I have always admired Nandita Das for her simplicity and beauty,  more than I could ever admire Aishwarya Rai or any other world-celebrated beauty. As a teenager, when I would see Rai’s flawless photographs spanning the newspapers, I would say, wow! My eyeballs would be out and I would stare at her perfection.

Das, on the other hand, made me speechless. And experience the sort that makes you pause and think. Her simplicity is audacious and her beauty,  fierce. She is that defiant woman who just walked past glamour and made heads turn. Remember Cannes? While every actor tries to wear the most glamorous clothes and use the boldest strokes of color to draw attention to the best of her face, she snubbed the popular culture. 

Nandita Das at Cannes

It’s an honest confession that I am awed by her will,  the way she never brought herself to chasing conventional perfection.
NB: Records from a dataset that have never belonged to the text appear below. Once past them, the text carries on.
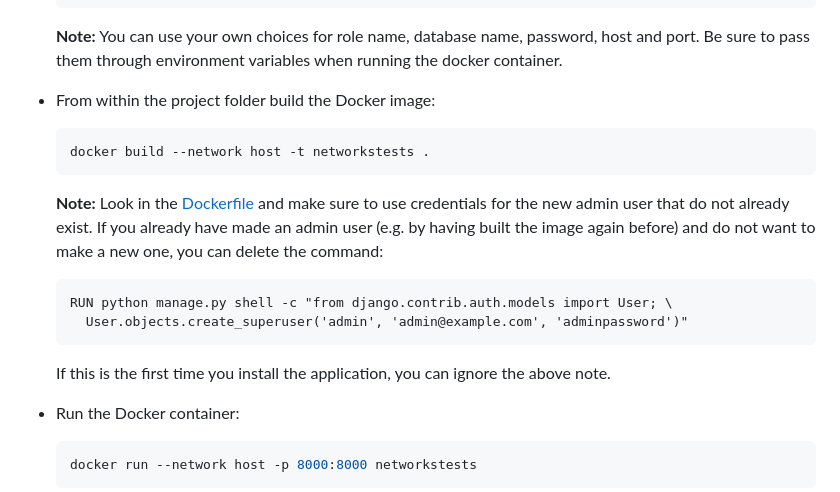
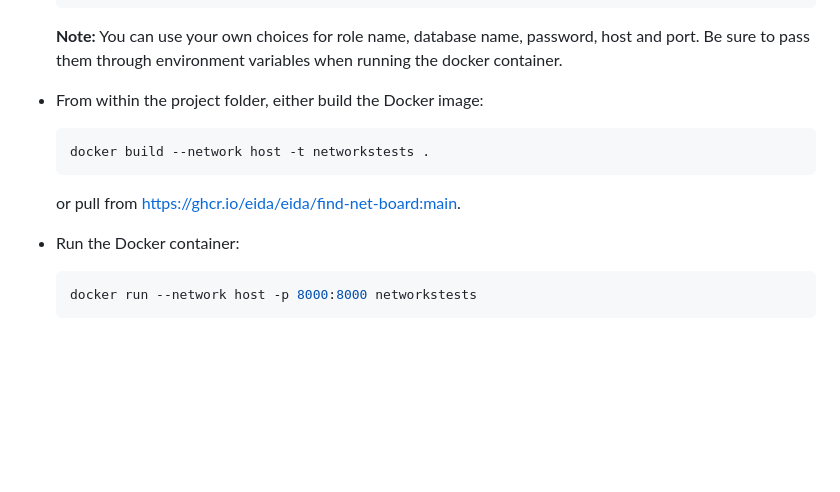
Before and after one commit to EIDA/find-net-board, a Markdown page: README.md, the part around the change. Drawn GitHub-style; blank space fills up the shorter version.

````diff
--- a/README.md
+++ b/README.md
@@ -26,16 +26,11 @@ For production see the recommended option using [Docker](https://www.docker.com/
   ```
   **Note:** You can use your own choices for role name, database name, password, host and port. Be sure to pass them through environment variables when running the docker container.
 
-- From within the project folder build the Docker image:
+- From within the project folder, either build the Docker image:
   ```bash
   docker build --network host -t networkstests .
   ```
-  **Note:** Look in the [Dockerfile](https://github.com/EIDA/find-net-board/blob/main/Dockerfile) and make sure to use credentials for the new admin user that do not already exist. If you already have made an admin user (e.g. by having built the image again before) and do not want to make a new one, you can delete the command:
-  ```
-  RUN python manage.py shell -c "from django.contrib.auth.models import User; \
-    User.objects.create_superuser('admin', 'admin@example.com', 'adminpassword')"
-  ```
-  If this is the first time you install the application, you can ignore the above note.
+  or pull from [https://ghcr.io/eida/eida/find-net-board:main](https://ghcr.io/eida/eida/find-net-board:main).
 
 - Run the Docker container:
   ```bash
````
She has done over thirty films in various languages and if I remember her it is for her labour of love and her natural performance and the shining apathy to towards trying to fit in. 

And while the subject is on, one must not dare to forget Smita Patil who detested wearing makeup at all and appeared on screen with her pimples and scars showing off. If you find someone who’s got the guts to tell it as it is, celebrate them.

Smita Patil

My personal taste is simplicity, perhaps also because my mother lives by it and equates it to sincerity. 

Our culture, our insecurities

Why do you compare little girls on the basis of their beauty, and boys on their intelligence or physical strength?

Why do we see girls growing up to wear makeup, worrying about sporadic acne, ironing their frizzy tresses?

So much business thrives on our insecurities. 

possession of an idea

How would you notice the damage literature does to you when you think that you possess books, stories and thoughts?The truth is that you are possessed by them. 

Urdu Poetry

Children of war

I

Two little kids sit on the debris, 

the girl looking at her brother’s bare back.

The hungry boy fumbles in the pile of remains. 

The sister digs her finger into the wound on his back. 

And the boy’s hand emerges out from the debris with a pencil that he thinks of handing to her. 

II

 You are going to wander

till you have found a way of loving yourself through it all

The journey is going to mislead you, disappoint you and what else? It’s also going to make you want it to end. 

But you must find a way to love yourself before it ends.